For most people, going to court is something they dread doing, and is a last resort. This is the case not only for injury victims, but also for their legal representation and the party against whom they are filing suit as well. Going to court is expensive, time-consuming, and can be unpredictable; you never know what a court will decide.
As such, going to court is usually reserved as something that is done only in the event that a settlement out-of-court cannot be reached. Ideally, the two parties will come to an agreement during out-of-court mediations or settlement talks.
In some cases however, a plaintiff’s injuries are so serious, or a defendant is so stubborn, that even the toughest of negotiations are not successful. When this is the case, going to court may be the only option.
What to Expect in Court
Going to court can be an intimidating experience, so it is important to prepare yourself adequately. During a trial, the following will take place:
- Choosing a jury. The judge, your attorney, and the defendant’s attorney will have the opportunity to question a pool of jurors in order to create a jury that is fair for everyone.
- Opening statements. Both you and the defense (or your respective lawyers), will have the opportunity to give opening statements to the court that highlight what will be discussed in the case and why you deserve (or do not deserve, in the defense’s case) compensation for your injuries.
- Testimony. The third step will be giving testimony, and calling any eyewitnesses or experts to the give testimony as well.
- Closing arguments. Again, both parties or their lawyers will have an opportunity to speak before the court and summarize why they believe that the jury should vote in their favor.

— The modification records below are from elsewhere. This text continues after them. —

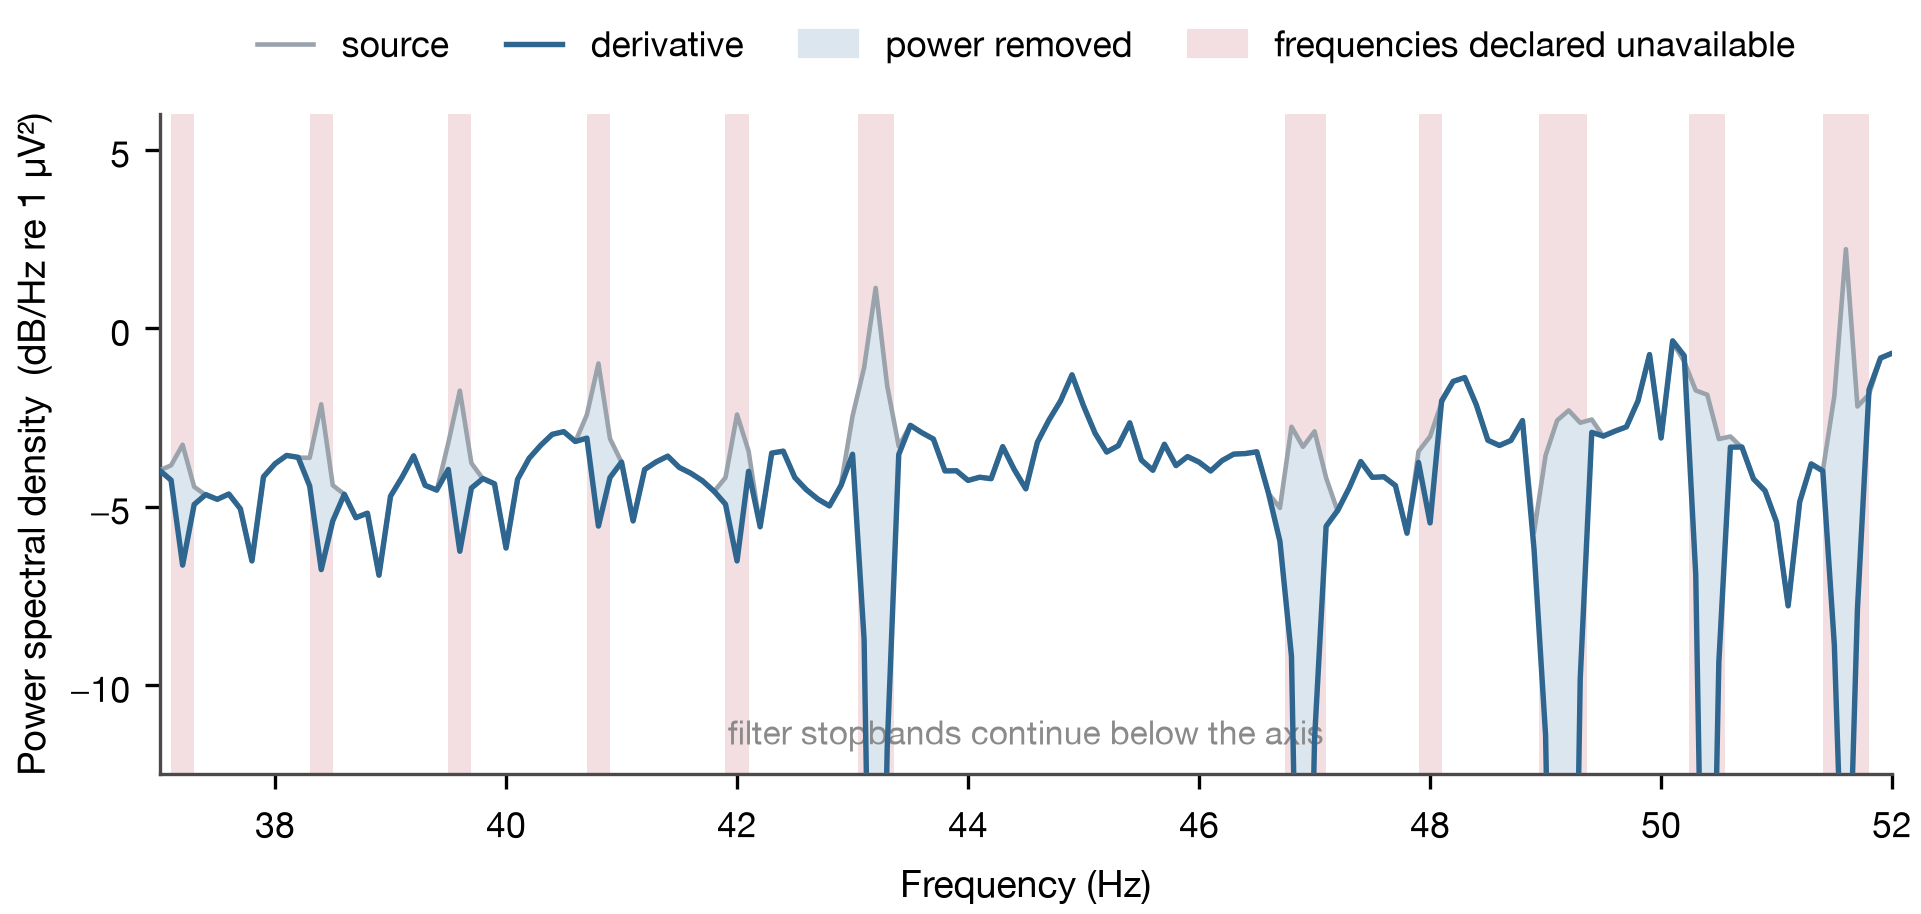
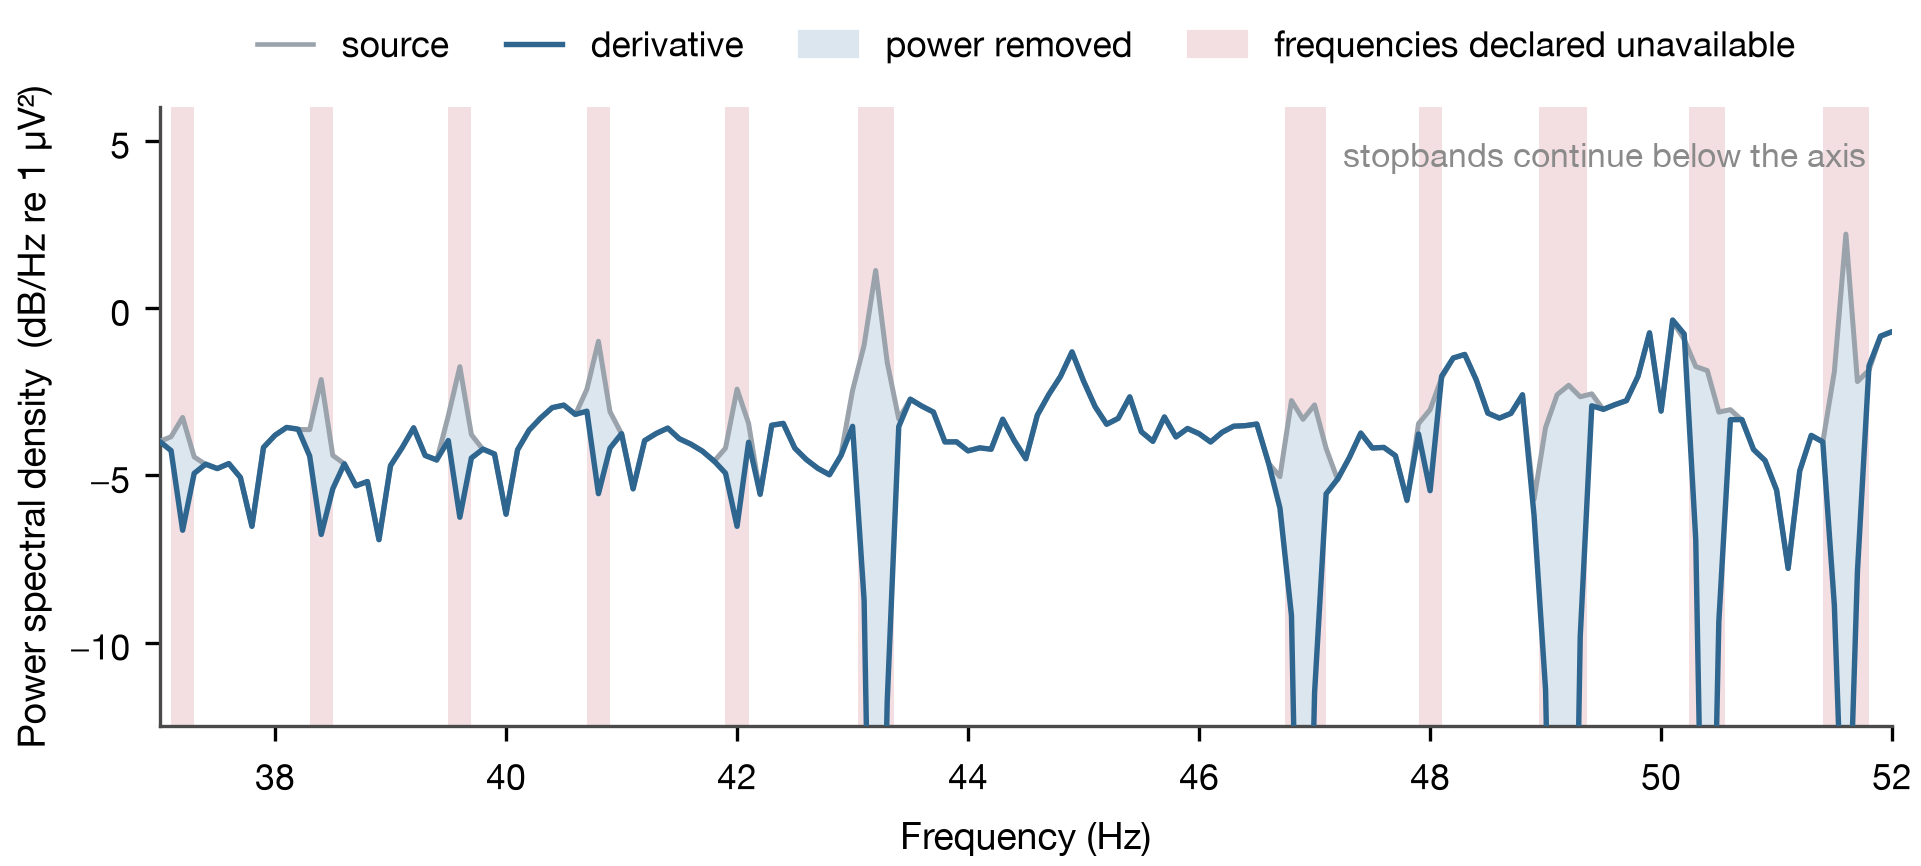
Clarify the removal figure and name the recording it shows

diff --git a/studies/2026-08-19-arm-comparison/make_readme_figure.py b/studies/2026-08-19-arm-comparison/make_readme_figure.py
@@ -40,7 +40,7 @@ for lo, hi in sorted(filtered):
     else:
         merged.append([lo, hi])
 
-fig, ax = plt.subplots(figsize=(165 * MM, 80 * MM))
+fig, ax = plt.subplots(figsize=(165 * MM, 76 * MM))
 ymin, ymax = -12.5, 6.0
 
 for lo, hi in merged:
@@ -48,7 +48,7 @@ for lo, hi in merged:
         ax.axvspan(max(lo, LO), min(hi, HI), ymin=0, ymax=1, color=LOST, lw=0, zorder=1)
 ax.fill_between(f, final, raw, where=raw >= final, color=REMOVED, lw=0,
                 interpolate=True, zorder=2)
-ax.plot(f, raw, color=SOURCE, lw=1.1, zorder=3, solid_capstyle="round")
+ax.plot(f, raw, color=SOURCE, lw=1.2, zorder=3, solid_capstyle="round")
 ax.plot(f, final, color=DERIV, lw=1.3, zorder=4, solid_capstyle="round")
 
 ax.set_xlim(LO, HI); ax.set_ylim(ymin, ymax)
@@ -65,8 +65,9 @@ handles = [
 ]
 ax.legend(handles=handles, loc="upper center", bbox_to_anchor=(0.5, 1.16), ncol=4,
           frameon=False, handlelength=1.6, columnspacing=1.6, borderaxespad=0)
-ax.text(0.5, 0.045, "filter stopbands continue below the axis", transform=ax.transAxes,
-        ha="center", fontsize=8, color="#8A8A8A")
+ax.text(0.985, 0.955, "stopbands continue below the axis", transform=ax.transAxes,
+        ha="right", va="top", fontsize=8, color="#8A8A8A")
+
 fig.tight_layout(pad=0.5)
 fig.savefig(sys.argv[2], bbox_inches="tight", pad_inches=0.03)
 print(f"wrote {sys.argv[2]}")

diff --git a/README.md b/README.md
@@ -211,13 +211,13 @@ scanner-comb fits are both null.
 
 ![Power spectral density before and after removal](docs/decomb_psd.png)
 
-**What the pipeline does.** Channel-mean power spectral density of one recording over a 15 Hz
-window, 0.1 Hz Welch bins from 10 s segments. Blue shading is the power removed. Pink bands
-are the frequencies the manifest declares unavailable for inference; their 1.2 Hz spacing is
-the comb. A narrow band is a subtracted line, which costs two Fourier bins of the fit window
-on each side; a wide band is a filter stopband and its transitions, where the spectrum is
-emptied and the trace leaves the axis. Removal is evidence-bounded, so untouched frequencies
-between the bands are bit-identical to the source.
+**What the pipeline does.** Channel-mean power spectral density of sub-0010 run 1, shown over
+37 to 52 Hz of the 1 to 100 Hz analysed range, in 0.1 Hz Welch bins from 10 s segments. Blue
+shading is the power removed. Pink bands are the frequencies the manifest declares unavailable
+for inference, and their regular 1.2 Hz spacing is the comb. A narrow band is a subtracted
+line, costing two Fourier bins of the fit window on each side; a wide band is a filter
+stopband with its transitions, where the spectrum is emptied and the trace leaves the axis.
+Removal is bounded by the evidence, so the frequencies between the bands are unchanged.
 
 Subtraction is not free. It removes whatever sits at the fitted frequency, neural activity
 included, so each subtracted frequency declares an unavailable interval of two Fourier bins
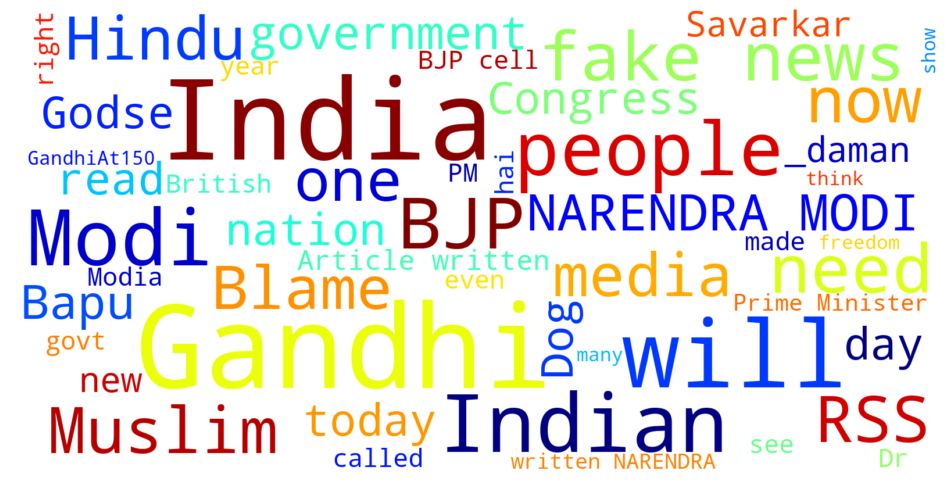
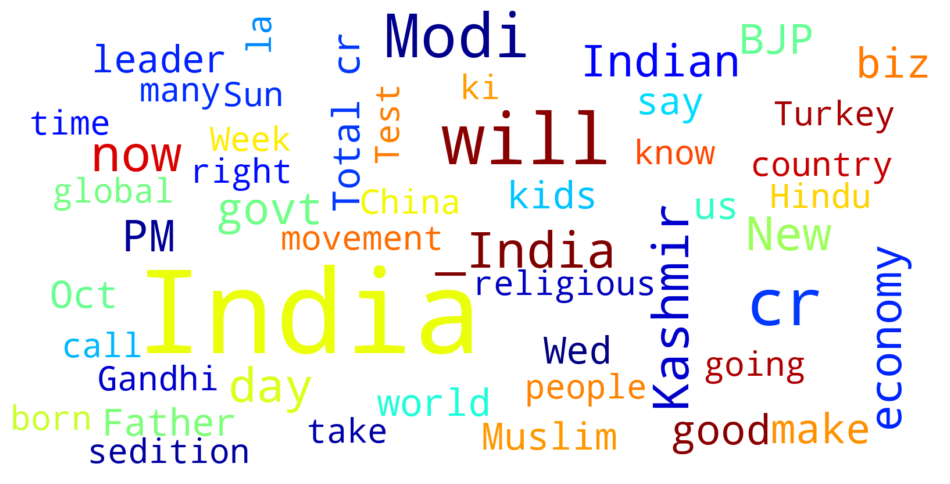
trying to add word cloud

diff --git a/tsa_app/templates/home.html b/tsa_app/templates/home.html
@@ -145,7 +145,7 @@
                     <a class="nav-item nav-link" id="nav-profile-tab" data-toggle="tab" href="#nav-profile" role="tab"
                         aria-controls="nav-profile" aria-selected="false">Chart</a>
                     <a class="nav-item nav-link" id="nav-contact-tab" data-toggle="tab" href="#nav-contact" role="tab"
-                        aria-controls="nav-contact" aria-selected="false">Word Cloud</a>
+                        aria-controls="nav-contact" aria-selected="false" onclick="fn_image()">Word Cloud</a>
                 </div>
             </nav>
 
@@ -175,13 +175,9 @@
                     </div>
                 </div>
 
-                <!-- <div class="tab-pane fade" id="nav-contact" role="tabpanel" aria-labelledby="nav-contact-tab">
-                    <div class="text-center" id="wc-div">
-                        <br>
-                        <br>
-                        
-                    </div>
-                </div> -->
+                <div class="tab-pane fade" id="nav-contact" role="tabpanel" aria-labelledby="nav-contact-tab">
+                    <div class="text-center" id="wc-div"></div>
+                </div>
 
             </div>
         </div>
@@ -206,6 +202,13 @@
                 .then(response => console.log('Success!', response))
                 .catch(error => console.error('Error!', error.message))
         })
+    </script>
+
+    <script>
+        function fn_image() {
+            $('#wc-div').empty();
+            $('#wc-div').append('<br><br><img id="wc-id" class="img-fluid" src="http://tweesen.herokuapp.com/static/images/wordcloud.png" style="max-width: 70%;">')
+        }
     </script>
 
 

diff --git a/tsa_app/static/js/home.js b/tsa_app/static/js/home.js
@@ -158,6 +158,8 @@ function getdata() {
             $('#btn-neg-id').empty();
             $('#btn-neu-id').empty();
 
+            $('#wc-div').empty();
+
             console.log("inside success");
 
             if (json['user not found'] == 'user not found') {
@@ -216,7 +218,7 @@ function getdata() {
                 $("#display-count").append(tt);
 
                 /* error */
-                $('#wc').append('<img id="wc-id" name="wcimg" class="img-fluid" src="static/images/wordcloud.png" style="max-width: 70%;">');
+               /*  $('#wc').append('<img id="wc-id" name="wcimg" class="img-fluid" src="static/images/wordcloud.png" style="max-width: 70%;">'); */
 
 
                 /* chart code */

diff --git a/tsa_app/static/css/home.css b/tsa_app/static/css/home.css
@@ -229,7 +229,7 @@ html {
 }
 
 .jumbotron-fluid {
-    background-image: linear-gradient( rgba(0, 0, 0, 0.5), rgba(0, 0, 0, 0.5)), url("https://source.unsplash.com/featured/?nature,mountain,wildlife");
+    background-image: linear-gradient( rgba(0, 0, 0, 0.5), rgba(0, 0, 0, 0.5)), url("https://source.unsplash.com/featured/?mountain,kashmir,himalaya,antarctica,norway,alps");
     background-position: center center;
     background-repeat: no-repeat;
     background-attachment: fixed;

- Jury instruction, deliberation, and verdict. The judge will instruct the jury as to what legal standards apply to the case, and then the jury will deliberate. Deliberation may be as short as one hour or as long as multiple days. When the jury has reached a unanimous decision, this decision will be presented to all parties by the court.